* **TASK STATEMENT**
In the records below, find every line that contains "inflation" and list it.
*** RECORD SET ***
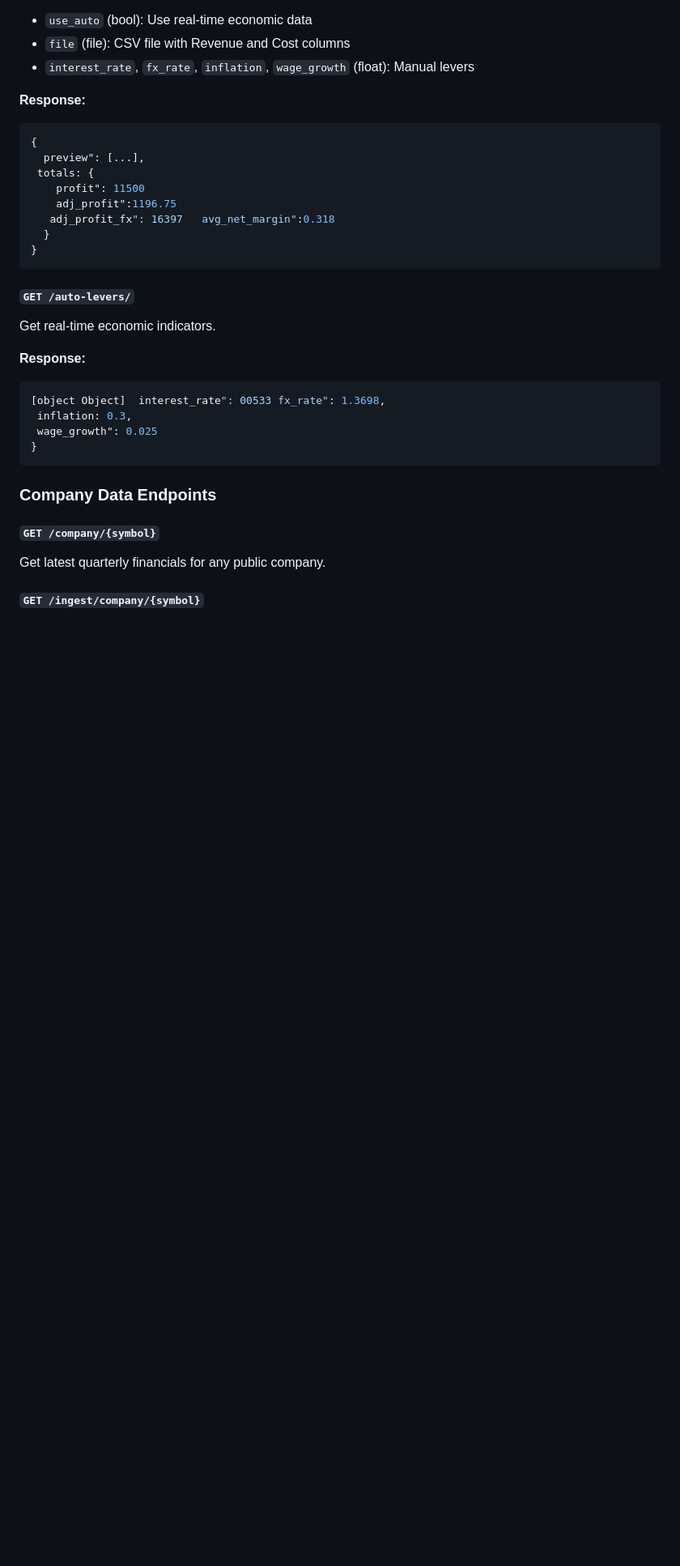
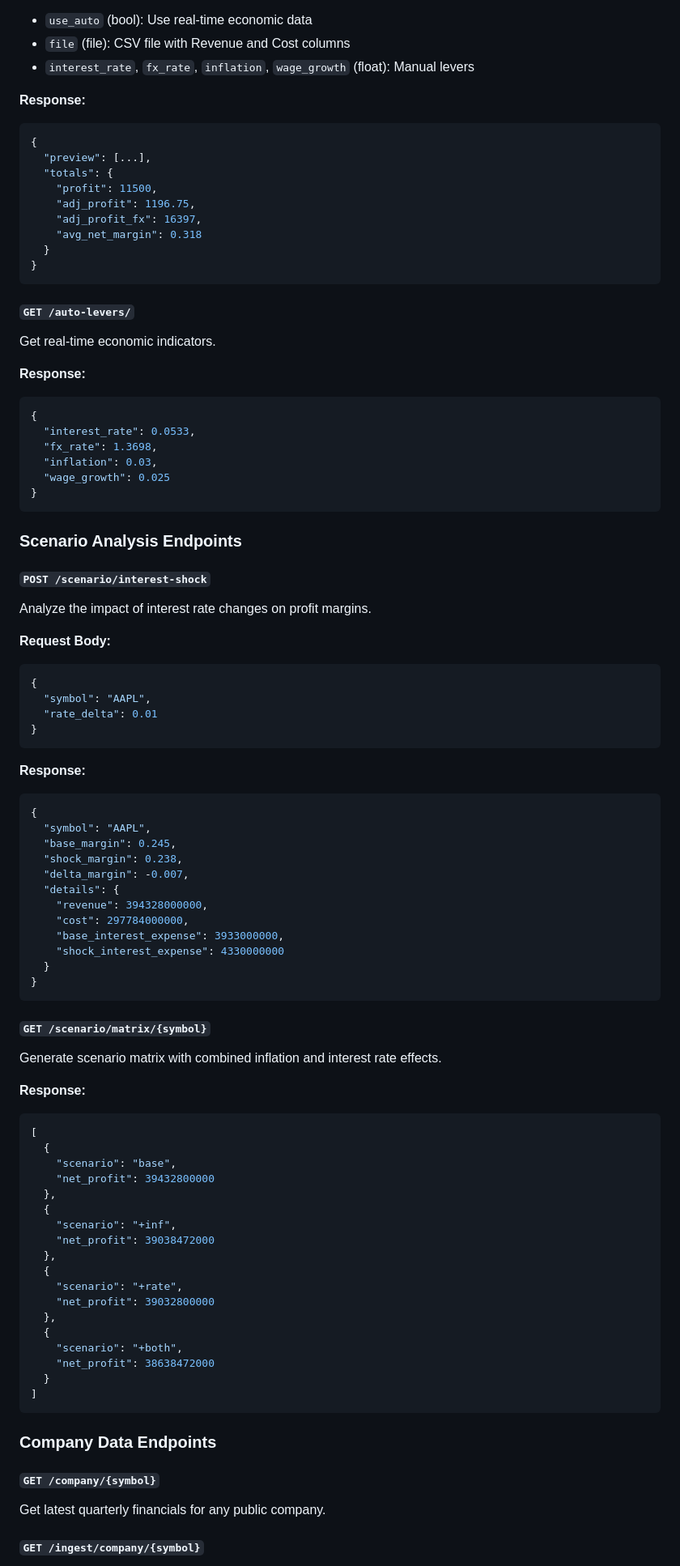
Before and after one commit to gaabdul/Analytics-App, a Markdown page: README.md, the part around the change printed below. Shown: that part at 81% size. GitHub-like rendering; blank space fills up the shorter version.

````diff
--- a/README.md
+++ b/README.md
@@ -94,11 +148,12 @@ Analyze CSV data with economic levers.
 **Response:**
 ```json
 {
-  preview": [...],
- totals: {
-    profit": 11500
-    adj_profit":1196.75
-   adj_profit_fx": 16397   avg_net_margin":0.318
+  "preview": [...],
+  "totals": {
+    "profit": 11500,
+    "adj_profit": 1196.75,
+    "adj_profit_fx": 16397,
+    "avg_net_margin": 0.318
   }
 }
 ```
@@ -108,10 +163,66 @@ Get real-time economic indicators.
 
 **Response:**
 ```json
-[object Object]  interest_rate": 00533 fx_rate": 1.3698,
- inflation: 0.3,
- wage_growth": 0.025
+{
+  "interest_rate": 0.0533,
+  "fx_rate": 1.3698,
+  "inflation": 0.03,
+  "wage_growth": 0.025
 }
+```
+
+### Scenario Analysis Endpoints
+
+#### `POST /scenario/interest-shock`
+Analyze the impact of interest rate changes on profit margins.
+
+**Request Body:**
+```json
+{
+  "symbol": "AAPL",
+  "rate_delta": 0.01
+}
+```
+
+**Response:**
+```json
+{
+  "symbol": "AAPL",
+  "base_margin": 0.245,
+  "shock_margin": 0.238,
+  "delta_margin": -0.007,
+  "details": {
+    "revenue": 394328000000,
+    "cost": 297784000000,
+    "base_interest_expense": 3933000000,
+    "shock_interest_expense": 4330000000
+  }
+}
+```
+
+#### `GET /scenario/matrix/{symbol}`
+Generate scenario matrix with combined inflation and interest rate effects.
+
+**Response:**
+```json
+[
+  {
+    "scenario": "base",
+    "net_profit": 39432800000
+  },
+  {
+    "scenario": "+inf",
+    "net_profit": 39038472000
+  },
+  {
+    "scenario": "+rate",
+    "net_profit": 39032800000
+  },
+  {
+    "scenario": "+both",
+    "net_profit": 38638472000
+  }
+]
 ```
 
 ### Company Data Endpoints
````
Also changed, not shown: other parts of README.md (+89 -9 lines).
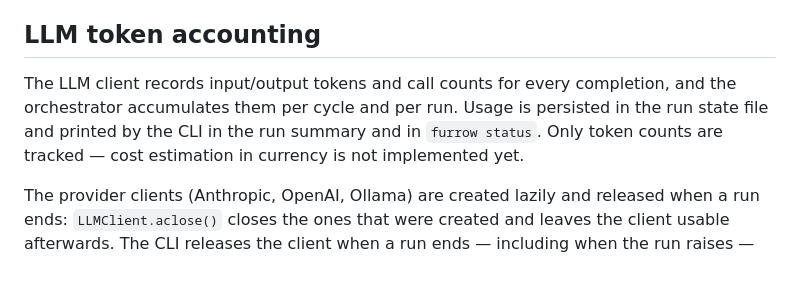
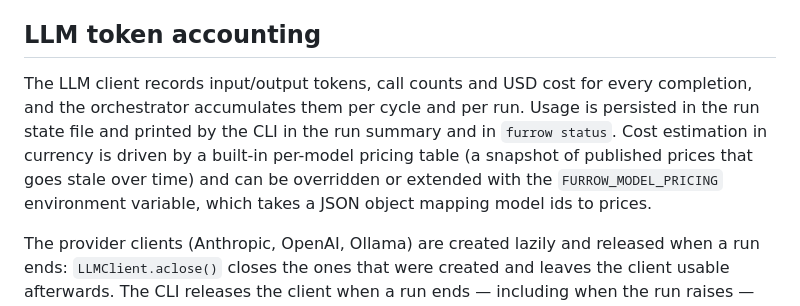
Before and after one commit to itsmeadya2011-lang/furrow, a Markdown page: README.md, the part around the change. GitHub-like rendering; blank space fills up the shorter version.

Commit message:
docs: update documentation for token accounting and cost estimation
Update .kilo/FURROW.md and README.md to reflect that USD cost
estimation is now implemented alongside token counts. The documentation
now describes the built-in pricing table and the ability to override
prices via the `FURROW_MODEL_PRICING` environment variable.

```diff
--- a/README.md
+++ b/README.md
@@ -120,7 +120,7 @@ The loop is fail-safe: a planner error, an execution error, a tester error or a
 
 ## LLM token accounting
 
-The LLM client records input/output tokens and call counts for every completion, and the orchestrator accumulates them per cycle and per run. Usage is persisted in the run state file and printed by the CLI in the run summary and in `furrow status`. Only token counts are tracked — cost estimation in currency is not implemented yet.
+The LLM client records input/output tokens, call counts and USD cost for every completion, and the orchestrator accumulates them per cycle and per run. Usage is persisted in the run state file and printed by the CLI in the run summary and in `furrow status`. Cost estimation in currency is driven by a built-in per-model pricing table (a snapshot of published prices that goes stale over time) and can be overridden or extended with the `FURROW_MODEL_PRICING` environment variable, which takes a JSON object mapping model ids to prices.
 
 The provider clients (Anthropic, OpenAI, Ollama) are created lazily and released when a run ends: `LLMClient.aclose()` closes the ones that were created and leaves the client usable afterwards. The CLI releases the client when a run ends — including when the run raises — and the web server releases it when a run finishes, errors or is cancelled, so a long-running server no longer leaks a client per run.
 
```
Also changed, not shown: .kilo/FURROW.md (+0 -1 lines).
*** End of RECORD SET ***
* **SOLUTION TO THE EXERCISE**
- inflation: 0.3,
+  "inflation": 0.03,
+Generate scenario matrix with combined inflation and interest rate effects.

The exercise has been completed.